- _TASK DIRECTIONS_
Lines of the data that contain the word "other" are the ones to copy.

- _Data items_
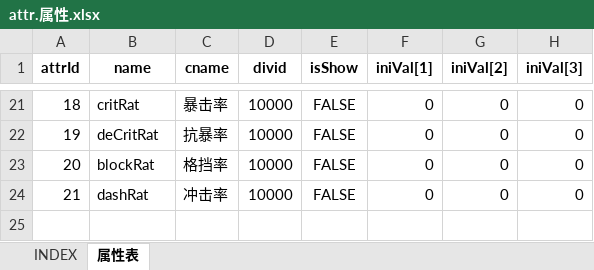
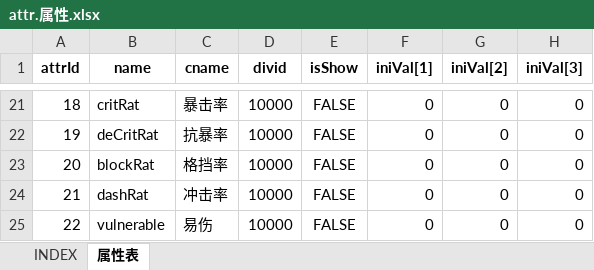
Before and after one commit to hataksumo/UIDesigner, an Excel workbook: Excel/attr.属性.xlsx, sheet 属性表, drawn as a sheet; only a part is shown, gaps mark what is left out; values as stored, in another font and other column widths than the file's, no borders; the diff names each change by its address in the sheet, - before the commit and + after, or states it on an @@ line.

```diff
--- a/Excel/attr.属性.xlsx (sheet 属性表)
+++ b/Excel/attr.属性.xlsx (sheet 属性表)
+row 25: 22 | vulnerable | 易伤 | 10000 | FALSE | 0 | 0 | 0
```
Also changed, not shown: Excel/skill.技能.xlsx, 1 other file.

- _SOLVED PROBLEM_
Before and after one commit to hataksumo/UIDesigner, an Excel workbook: Excel/attr.属性.xlsx, sheet 属性表, drawn as a sheet; only a part is shown, gaps mark what is left out; values as stored, in another font and other column widths than the file's, no borders; the diff names each change by its address in the sheet, - before the commit and + after, or states it on an @@ line.
Also changed, not shown: Excel/skill.技能.xlsx, 1 other file.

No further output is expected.